Type 2 diabetes: Scientists develop pill to mimic bariatric surgery

Researchers have engineered a material that temporarily coats the small intestine and reduces the amount of glucose that enters the bloodstream during digestion

Type 2 diabetes: Scientists develop pill to mimic bariatric surgery
Image Source: Google
Image use for representational purposes only

A tablet has been developed which researchers believe replicates the weight loss benefits of having a gastric band fitted.

A gastric band is a type of bariatric surgery for people who are very overweight. The procedure involves putting an adjustable ring around the top of a person’s stomach so it holds less food so the amount consumed is significantly depleted.

The Harvard Medical School team say the oral medication could help tackle obesity and therefore prevent type 2 diabetes, because the conditions share a significant link.

The pill is covered in a special gut-coating that works by preventing sugars and other food nutrients from being absorbed in the intestines.

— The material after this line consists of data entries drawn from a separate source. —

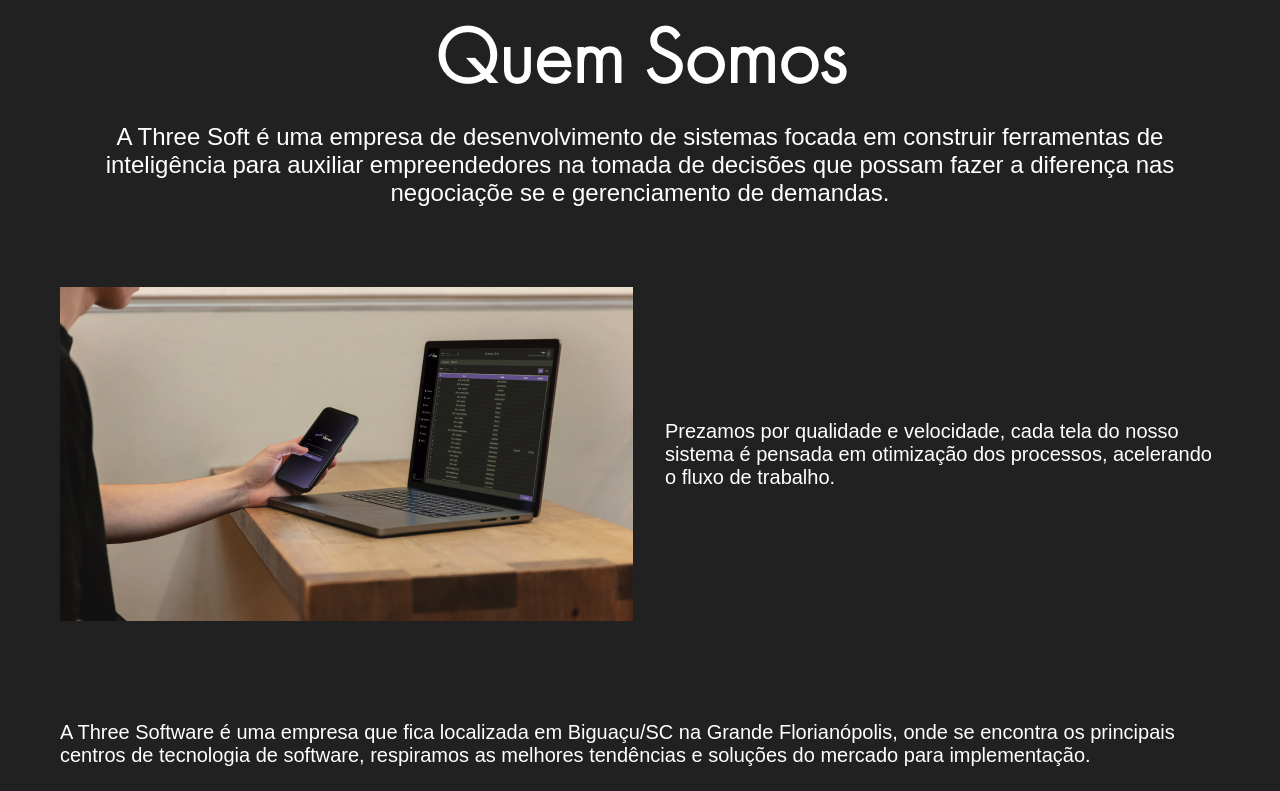
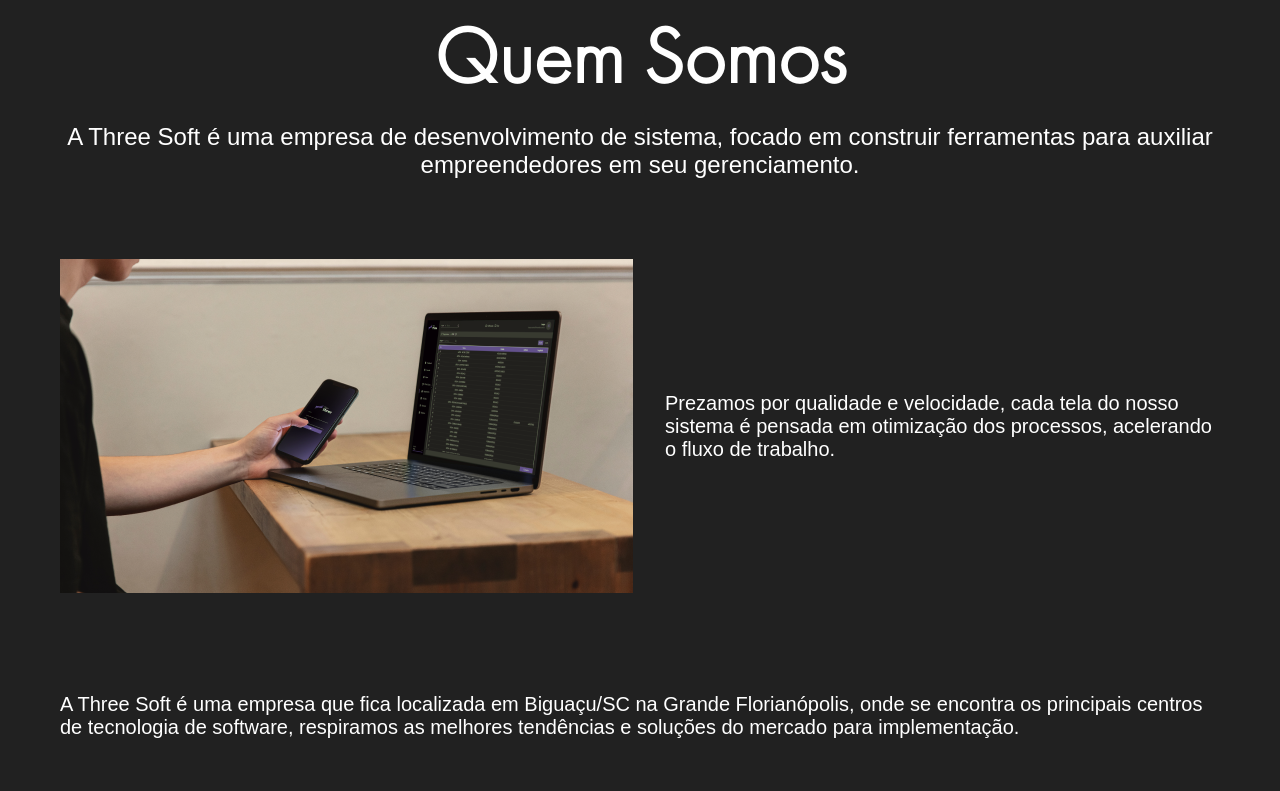
Before and after one commit to lucassagas/fiber-landing-page, a React (Vite) app: page /about in a window 1280 px wide. Shown: the part 900-1691 px from the top of the page. Built offline with nearby package versions, Linux system fonts and the light colour scheme; a web font is replaced by a local one.

Commit message:
fix porteguese error

```diff
--- a/src/components/WhoAreWe/index.tsx
+++ b/src/components/WhoAreWe/index.tsx
@@ -7,15 +7,14 @@
     <Container>
       <h1>Quem Somos</h1>
       <p>
-        A Three Soft é uma empresa de desenvolvimento de sistemas focada em construir ferramentas de
-        inteligência para auxiliar empreendedores na tomada de decisões que possam fazer a diferença
-        nas negociaçõe se e gerenciamento de demandas.
+        A Three Soft é uma empresa de desenvolvimento de sistema, focado em construir ferramentas
+        para auxiliar empreendedores em seu gerenciamento.
       </p>
 
       <div>
         <img
           src={laptopImg}
-          alt=' imagem de um jovem segurando um celular em frente ao notebook com o sistema Three soft aberto'
+          alt='imagem de um jovem segurando um celular em frente ao notebook com o sistema Three soft aberto'
         />
         <p>
           Prezamos por qualidade e velocidade, cada tela do nosso sistema é pensada em otimização
@@ -25,8 +24,8 @@
 
       <section>
         <p>
-          A Three Software é uma empresa que fica localizada em Biguaçu/SC na Grande Florianópolis,
-          onde se encontra os principais centros de tecnologia de software, respiramos as melhores
+          A Three Soft é uma empresa que fica localizada em Biguaçu/SC na Grande Florianópolis, onde
+          se encontra os principais centros de tecnologia de software, respiramos as melhores
           tendências e soluções do mercado para implementação.
         </p>
         <img src={mapAbout} alt='foto de uma mapa com as CTO marcadas no mapa' />
```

Type 2 diabetes: Scientists develop pill to mimic bariatric surgery
This is an image of ‘surgery in a pill’ in the intestine.
Pic courtesy: Brigham and Women’s Hospital and Randal Mckenzie

“What we’ve developed here is essentially ‘surgery in a pill.’ We’ve used a bioengineering approach to formulate a pill that has good adhesion properties and can attach nicely to the gut in a preclinical model. And, after a couple of hours, its effects dissipate,” said Dr Yuhan Lee, one of the study’s lead authors and a materials scientist from Brigham and Women’s Hospital at Harvard.

However, the tablets have only so far been tested on rats and further, more extensive trials would need to be carried out to ensure the medication is safe for use in humans. But one of the main ingredients is sucralfate, which has already been found to be safe to treat stomach and intestine ulcers.

The findings of the study showed the blood sugar levels of rats given the tablets were 47% lower than the animals who were not given the medication.

Benedict Jephcote, Editor of Diabetes.co.uk, said, “There are a number of tablets that achieve a similar goal. For example, carb-blockers, like the type 2 medication, Acarbose helps to prevent carbohydrate being absorbed by the body.”

“For those that are struggling to resist carbs and sugar, these types of medication can offer a reprieve. Ideally, the best way to achieve the same effect is to cut down on sugars and starches. In the case of sugar, cutting out sugar can help to reduce sugar cravings.”

The study has been published in the journal Nature Materials.

Source: Diabetes.co.uk